The State of the Union wrapped up with the theme of unity, but many democratic California lawmakers say they weren’t convinced by President Donald Trump's bipartisan rhetoric.
The speech clocked in at 82 minutes; one of the longest addresses in United States history.
The president began with a message for both parties.
“The agenda that I will lay out this evening,” said Trump. “Is not a Republican agenda or a Democrat agenda, it’s the agenda of the American people.”
But that momentum quickly faded and Democratic California lawmakers say despite the long speech, the president missed a few key issues.
“He did not say one thing about climate change,” said Representative Ted Lieu (D-33).
Rep. Lieu, who represents west Los Angeles, recently introduced legislation to combat climate change.
“I think it’s a huge threat to not only America but to the world,” said Lieu. “And I think it’s very unfortunate that we have a Republican party and president that seem to be in denial of climate change.”
As the speech went on, Representative Norma Torres of the 35th district, which covers parts of Inland Empire including Ontario, felt Trump was leaving certain people out.
“800,000 workers missed a paycheck for 35 days,” said Torres.
Torres said although the President talked about averting another government shutdown, she doesn’t think he reflected enough on the last one.
“He failed to say one word about their sacrifice, about the fact that they should have never been held hostage for a policy that has been ill-conceived from the start,” said Torres.
Now those federal workers are hopeful for a new budget by the February 15th deadline, something Representative Katie Porter of the 45th district, says the president should have said more about it.
“This is the physical moment for Congress and the president to come together,” said Porter. “And I would have liked him to have recognized the hard work that I know my colleagues on both sides of the aisle are doing to present a border security plan.”

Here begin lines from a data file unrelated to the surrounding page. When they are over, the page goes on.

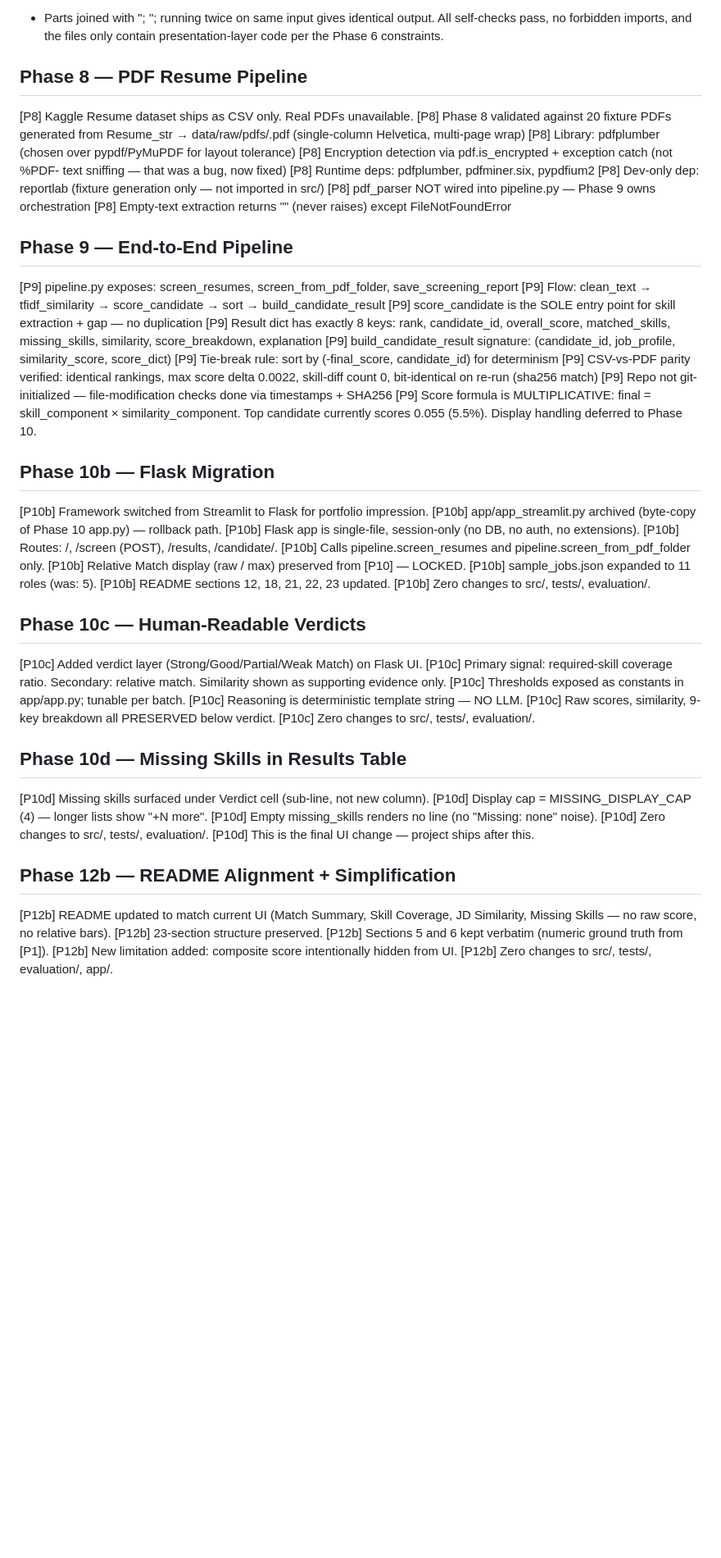
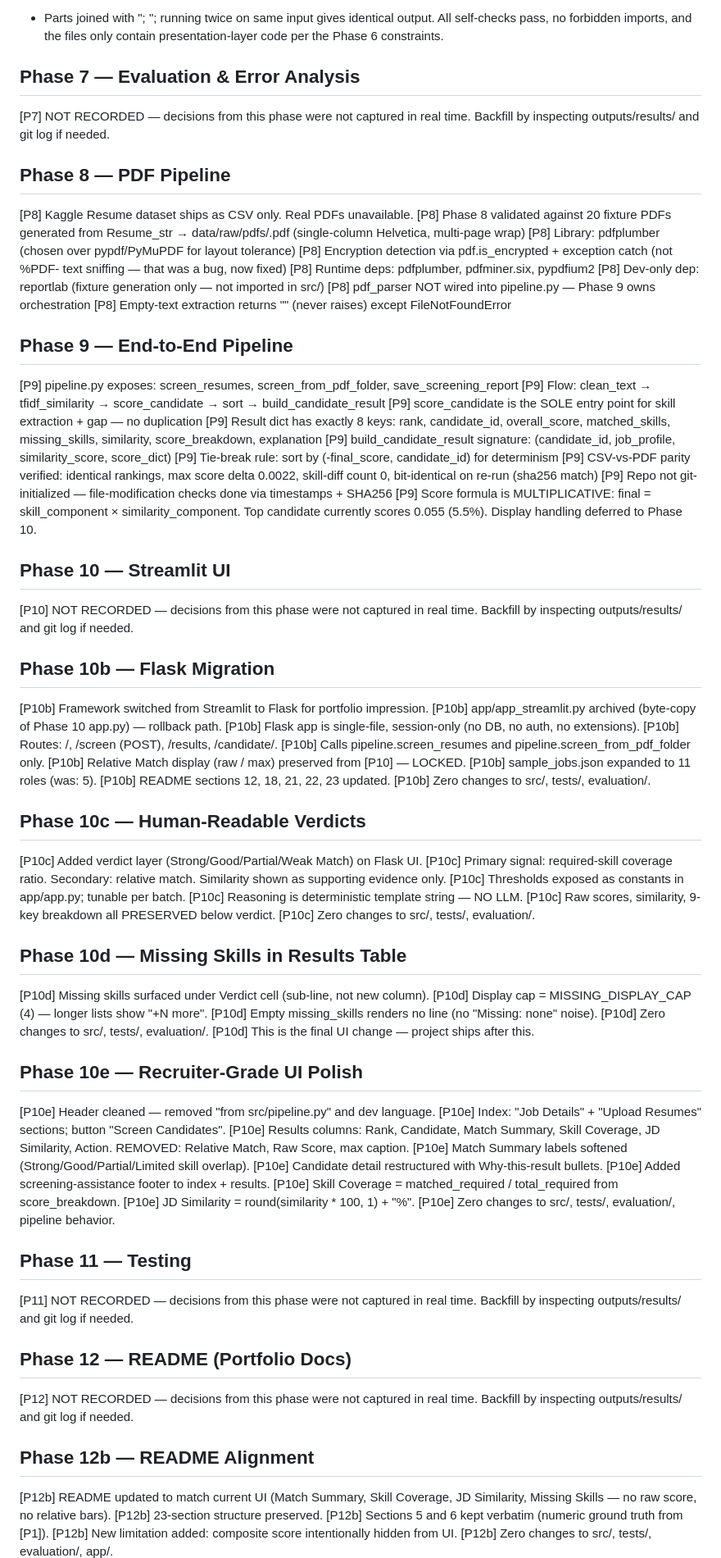
Before and after one commit to 59-abhishekdubey/resume-screening-system, a Markdown page: DECISIONS.md, the part around one of its changes. Shown at 82% size. Rendered like a GitHub page; blank space fills up the shorter version.

Commit message:
docs: polish DECISIONS.md structure, add corrections all 12 [Phase]

```diff
--- a/DECISIONS.md
+++ b/DECISIONS.md
@@ -40,7 +47,10 @@ src/pipeline.py
 - Parts joined with "; "; running twice on same input gives identical output.
 All self-checks pass, no forbidden imports, and the files only contain presentation-layer code per the Phase 6 constraints.
 
-## Phase 8 — PDF Resume Pipeline
+## Phase 7 — Evaluation & Error Analysis
+[P7] NOT RECORDED — decisions from this phase were not captured in real time. Backfill by inspecting outputs/results/ and git log if needed.
+
+## Phase 8 — PDF Pipeline
 [P8] Kaggle Resume dataset ships as CSV only. Real PDFs unavailable.
 [P8] Phase 8 validated against 20 fixture PDFs generated from Resume_str
      → data/raw/pdfs/<ID>.pdf (single-column Helvetica, multi-page wrap)
@@ -51,11 +61,6 @@ All self-checks pass, no forbidden imports, and the files only contain presentat
 [P8] Dev-only dep: reportlab (fixture generation only — not imported in src/)
 [P8] pdf_parser NOT wired into pipeline.py — Phase 9 owns orchestration
 [P8] Empty-text extraction returns "" (never raises) except FileNotFoundError
-
-
-
-
-
 
 ## Phase 9 — End-to-End Pipeline
 [P9] pipeline.py exposes: screen_resumes, screen_from_pdf_folder, save_screening_report
@@ -70,6 +75,10 @@ All self-checks pass, no forbidden imports, and the files only contain presentat
 [P9] Repo not git-initialized — file-modification checks done via timestamps + SHA256
 [P9] Score formula is MULTIPLICATIVE: final = skill_component × similarity_component.
      Top candidate currently scores 0.055 (5.5%). Display handling deferred to Phase 10.
+
+## Phase 10 — Streamlit UI
+[P10] NOT RECORDED — decisions from this phase were not captured in real time. Backfill by inspecting outputs/results/ and git log if needed.
+
 ## Phase 10b — Flask Migration
 [P10b] Framework switched from Streamlit to Flask for portfolio impression.
 [P10b] app/app_streamlit.py archived (byte-copy of Phase 10 app.py) — rollback path.
@@ -84,7 +93,7 @@ All self-checks pass, no forbidden imports, and the files only contain presentat
 ## Phase 10c — Human-Readable Verdicts
 [P10c] Added verdict layer (Strong/Good/Partial/Weak Match) on Flask UI.
 [P10c] Primary signal: required-skill coverage ratio. Secondary: relative match.
-        Similarity shown as supporting evidence only.
+     Similarity shown as supporting evidence only.
 [P10c] Thresholds exposed as constants in app/app.py; tunable per batch.
 [P10c] Reasoning is deterministic template string — NO LLM.
 [P10c] Raw scores, similarity, 9-key breakdown all PRESERVED below verdict.
@@ -97,7 +106,24 @@ All self-checks pass, no forbidden imports, and the files only contain presentat
 [P10d] Zero changes to src/, tests/, evaluation/.
 [P10d] This is the final UI change — project ships after this.
 
-## Phase 12b — README Alignment + Simplification
+## Phase 10e — Recruiter-Grade UI Polish
+[P10e] Header cleaned — removed "from src/pipeline.py" and dev language.
+[P10e] Index: "Job Details" + "Upload Resumes" sections; button "Screen Candidates".
+[P10e] Results columns: Rank, Candidate, Match Summary, Skill Coverage, JD Similarity, Action. REMOVED: Relative Match, Raw Score, max caption.
+[P10e] Match Summary labels softened (Strong/Good/Partial/Limited skill overlap).
+[P10e] Candidate detail restructured with Why-this-result bullets.
+[P10e] Added screening-assistance footer to index + results.
+[P10e] Skill Coverage = matched_required / total_required from score_breakdown.
+[P10e] JD Similarity = round(similarity * 100, 1) + "%".
+[P10e] Zero changes to src/, tests/, evaluation/, pipeline behavior.
+
+## Phase 11 — Testing
+[P11] NOT RECORDED — decisions from this phase were not captured in real time. Backfill by inspecting outputs/results/ and git log if needed.
+
+## Phase 12 — README (Portfolio Docs)
+[P12] NOT RECORDED — decisions from this phase were not captured in real time. Backfill by inspecting outputs/results/ and git log if needed.
+
+## Phase 12b — README Alignment
 [P12b] README updated to match current UI (Match Summary, Skill Coverage, JD Similarity, Missing Skills — no raw score, no relative bars).
 [P12b] 23-section structure preserved.
 [P12b] Sections 5 and 6 kept verbatim (numeric ground truth from [P1]).
```
Also changed, not shown: other parts of DECISIONS.md (+27 -12 lines).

Many California lawmakers say they’re eager to advance the new Congress and hope that President Trump will show support.
California Representative and House Minority Leader Kevin McCarthy, of the 23rd district, which covers southern San Joaquin Valley and the southern Sierra Nevada, spoke up after the speech, defending the president’s address.